Brexit’s Threat to English Soccer

The English Premier League (EPL) is a colossal industry and a pillar of English society. In the 2017/2018 season, England’s top soccer league amassed £4.8 billion in revenue, 72% more than its nearest competitor, the German Bundesliga. It generates £3.3 billion in tax revenue for the United Kingdom (UK), adds £7.2 billion in value to the country’s economy, and supports 100,000 jobs. However, the UK’s departure from the European Union (EU) casts a shadow over the future of English soccer. 

The British Home Office (HO) announced its new immigration system in February, marking the end of EU-era immigration rules. The new bill will introduce a points-based system which requires that applicants from EU and non-EU countries have an offer for a high skilled job, English skills, and a high salary or level of education. The ramifications of these post-Brexit immigration laws could be disastrous for the EPL. The potential fall out for the Premier League underscores the irony of the nationalist sentiments behind Brexit as new immigration laws will limit the league’s crucial source of talented foreign players.

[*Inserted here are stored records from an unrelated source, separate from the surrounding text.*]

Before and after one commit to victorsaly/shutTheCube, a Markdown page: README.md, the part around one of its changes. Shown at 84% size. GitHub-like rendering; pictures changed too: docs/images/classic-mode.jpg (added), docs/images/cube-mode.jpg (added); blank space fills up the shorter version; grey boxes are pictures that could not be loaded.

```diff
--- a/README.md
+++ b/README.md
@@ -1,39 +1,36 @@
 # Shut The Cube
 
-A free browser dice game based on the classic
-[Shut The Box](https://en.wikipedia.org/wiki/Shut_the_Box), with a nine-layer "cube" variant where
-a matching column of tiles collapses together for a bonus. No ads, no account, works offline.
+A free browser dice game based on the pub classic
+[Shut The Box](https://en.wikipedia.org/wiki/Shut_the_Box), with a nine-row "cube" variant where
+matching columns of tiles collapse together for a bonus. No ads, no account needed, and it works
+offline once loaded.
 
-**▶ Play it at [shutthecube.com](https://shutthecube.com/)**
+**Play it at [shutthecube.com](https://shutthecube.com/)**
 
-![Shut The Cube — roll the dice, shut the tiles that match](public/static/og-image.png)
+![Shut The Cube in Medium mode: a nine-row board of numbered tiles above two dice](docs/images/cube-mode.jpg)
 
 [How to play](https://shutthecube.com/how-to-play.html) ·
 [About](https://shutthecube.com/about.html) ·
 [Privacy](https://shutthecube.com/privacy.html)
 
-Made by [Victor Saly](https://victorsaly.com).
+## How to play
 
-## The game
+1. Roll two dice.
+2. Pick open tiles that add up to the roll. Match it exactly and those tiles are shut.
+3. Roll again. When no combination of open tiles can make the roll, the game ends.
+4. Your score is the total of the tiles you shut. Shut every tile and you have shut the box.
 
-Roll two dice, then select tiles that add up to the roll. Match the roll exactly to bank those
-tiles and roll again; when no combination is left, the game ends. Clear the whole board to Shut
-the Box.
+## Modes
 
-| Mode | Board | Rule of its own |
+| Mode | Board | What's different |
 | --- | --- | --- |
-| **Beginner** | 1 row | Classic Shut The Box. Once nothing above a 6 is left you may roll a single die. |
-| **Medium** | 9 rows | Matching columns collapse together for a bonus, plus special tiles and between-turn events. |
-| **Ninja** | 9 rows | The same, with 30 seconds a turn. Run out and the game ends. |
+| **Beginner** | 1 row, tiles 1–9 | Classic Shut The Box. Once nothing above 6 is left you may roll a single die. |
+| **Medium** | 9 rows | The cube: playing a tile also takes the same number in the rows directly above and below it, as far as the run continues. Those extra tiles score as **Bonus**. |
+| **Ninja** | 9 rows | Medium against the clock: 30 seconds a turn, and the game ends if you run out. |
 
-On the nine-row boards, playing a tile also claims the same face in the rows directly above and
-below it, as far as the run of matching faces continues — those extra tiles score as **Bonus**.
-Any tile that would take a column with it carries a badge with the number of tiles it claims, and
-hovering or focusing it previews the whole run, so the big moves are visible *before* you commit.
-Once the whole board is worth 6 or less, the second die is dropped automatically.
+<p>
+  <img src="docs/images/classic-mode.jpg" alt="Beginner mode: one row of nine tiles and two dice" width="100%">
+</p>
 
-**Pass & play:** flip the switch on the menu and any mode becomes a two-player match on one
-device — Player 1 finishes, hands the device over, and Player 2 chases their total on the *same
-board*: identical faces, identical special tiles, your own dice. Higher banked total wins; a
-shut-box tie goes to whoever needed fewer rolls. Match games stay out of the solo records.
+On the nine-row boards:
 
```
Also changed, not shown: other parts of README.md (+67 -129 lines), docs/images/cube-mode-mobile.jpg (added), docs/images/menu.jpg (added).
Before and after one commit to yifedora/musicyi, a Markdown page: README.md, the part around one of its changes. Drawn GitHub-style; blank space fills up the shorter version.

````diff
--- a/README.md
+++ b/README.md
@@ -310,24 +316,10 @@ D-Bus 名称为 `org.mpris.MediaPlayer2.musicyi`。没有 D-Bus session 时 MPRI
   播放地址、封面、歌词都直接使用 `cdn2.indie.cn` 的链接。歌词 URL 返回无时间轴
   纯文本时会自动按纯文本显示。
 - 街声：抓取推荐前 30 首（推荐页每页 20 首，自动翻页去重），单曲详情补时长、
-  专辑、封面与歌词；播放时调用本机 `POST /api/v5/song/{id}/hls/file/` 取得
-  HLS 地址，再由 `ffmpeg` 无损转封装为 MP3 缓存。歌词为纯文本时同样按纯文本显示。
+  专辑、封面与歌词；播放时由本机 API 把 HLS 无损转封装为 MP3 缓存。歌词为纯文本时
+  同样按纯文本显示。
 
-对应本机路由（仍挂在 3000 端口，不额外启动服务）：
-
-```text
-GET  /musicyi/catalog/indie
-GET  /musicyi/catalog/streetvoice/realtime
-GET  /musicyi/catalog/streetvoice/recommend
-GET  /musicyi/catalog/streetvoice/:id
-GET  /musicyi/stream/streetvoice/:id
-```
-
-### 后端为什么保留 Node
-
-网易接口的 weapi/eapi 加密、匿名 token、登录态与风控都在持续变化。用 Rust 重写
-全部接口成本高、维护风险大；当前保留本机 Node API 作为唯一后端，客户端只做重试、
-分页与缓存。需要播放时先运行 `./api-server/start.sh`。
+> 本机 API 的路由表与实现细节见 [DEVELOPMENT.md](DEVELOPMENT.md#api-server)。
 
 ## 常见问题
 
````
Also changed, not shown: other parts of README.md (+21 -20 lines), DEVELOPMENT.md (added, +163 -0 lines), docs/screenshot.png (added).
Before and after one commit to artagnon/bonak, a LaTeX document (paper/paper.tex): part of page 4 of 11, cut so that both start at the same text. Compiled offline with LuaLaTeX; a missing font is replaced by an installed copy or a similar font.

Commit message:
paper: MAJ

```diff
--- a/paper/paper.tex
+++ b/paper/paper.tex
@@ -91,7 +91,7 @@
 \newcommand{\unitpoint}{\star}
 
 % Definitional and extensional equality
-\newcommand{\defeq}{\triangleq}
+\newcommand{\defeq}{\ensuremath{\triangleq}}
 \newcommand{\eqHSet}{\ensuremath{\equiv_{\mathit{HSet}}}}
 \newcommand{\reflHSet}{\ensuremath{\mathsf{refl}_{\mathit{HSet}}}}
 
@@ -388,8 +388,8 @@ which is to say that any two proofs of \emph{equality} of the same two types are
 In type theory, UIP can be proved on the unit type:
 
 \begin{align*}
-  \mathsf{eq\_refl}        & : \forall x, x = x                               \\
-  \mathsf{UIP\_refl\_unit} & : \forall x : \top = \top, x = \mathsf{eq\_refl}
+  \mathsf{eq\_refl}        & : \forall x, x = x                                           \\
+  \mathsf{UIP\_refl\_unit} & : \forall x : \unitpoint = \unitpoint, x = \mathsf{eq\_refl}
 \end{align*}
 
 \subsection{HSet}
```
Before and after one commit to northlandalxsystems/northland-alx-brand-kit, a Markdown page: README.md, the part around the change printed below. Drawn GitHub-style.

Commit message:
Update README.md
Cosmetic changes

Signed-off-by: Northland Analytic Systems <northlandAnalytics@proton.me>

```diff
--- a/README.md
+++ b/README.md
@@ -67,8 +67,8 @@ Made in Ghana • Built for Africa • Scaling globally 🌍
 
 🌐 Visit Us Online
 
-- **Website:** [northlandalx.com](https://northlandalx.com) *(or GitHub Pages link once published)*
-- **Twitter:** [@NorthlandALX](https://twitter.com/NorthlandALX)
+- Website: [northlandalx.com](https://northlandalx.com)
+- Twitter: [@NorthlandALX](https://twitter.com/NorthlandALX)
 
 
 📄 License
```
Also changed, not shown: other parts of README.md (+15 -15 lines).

Under EU Freedom of Movement rules, which allow any EU citizen to move and stay in other member countries if they are employed or seeking employment, players from EU countries complete transfers to EPL clubs without applying for a visa. This has opened the door for elite European players to provide a key labor supply to English teams and elevate English domestic soccer. In the 2018/19 season, non-UK European athletes played 45% of all Premier League minutes and scored 43.3% of all goals. Even stars like Pierre-Emerick Aubameyang and Riyad Mahrez, who were born in France but represent non-EU national teams, have been able to transfer to the EPL easily because they were born in EU countries. 

Although the UK’s new immigration system is primarily designed to target low-skilled laborers, it will inevitably cut into the EPL’s highly skilled foreign labor force. The bill plans to apply current immigration requirements for non-EU players to EU players. These include demands that players regularly play for their national team, a requirement that usually applies only to established players. These requirements would bar many young, promising athletes as well as non-English-speaking players from signing with Premier League teams. 

Teams could also struggle to sign foreign players to their training academies. Current regulations allow players between the ages of 16 to 18 to switch teams only if both clubs are in the EU. England’s departure from the Union could threaten this section of the EPL’s workforce that technically qualify as “homegrown” players. These players are classified as “English” in the Premier League and allowed to play for the English national team even though they grew up outside of the UK. Thus, even the English national team, a point of national pride, would suffer without them.

"The impending detriment to EPL teams and the English economy stemming from Brexit reflects the fault in the movement’s nationalist motivations."

Consequently, post-Brexit immigration rules will cut into the EPL’s skilled, inelastic labor supply and lower the level of play. The blowback will affect the entire league. Teams that rely on EU players will lose a key recruitment market and even poorer teams may see their best British players poached by rich clubs who will no longer be able to turn to EU labor markets. Teams could try to recruit more English talent, but the best English players already play in England. 21 out of the most recent English National Team roster’s 23 players play in the Premier League. Elite soccer players are scarce. Extra training can help to a point, but it appears that a limited number of players possess the innate ability to become top-tier professionals. Certainly, if teams could train more British players to meet the league’s level of play, they would already because it would be cheaper than recruiting from abroad. Consequently, even if teams invest more in their training academies to find young domestic talent, it will be nearly impossible to produce enough skilled English players to account for the loss in EU recruits.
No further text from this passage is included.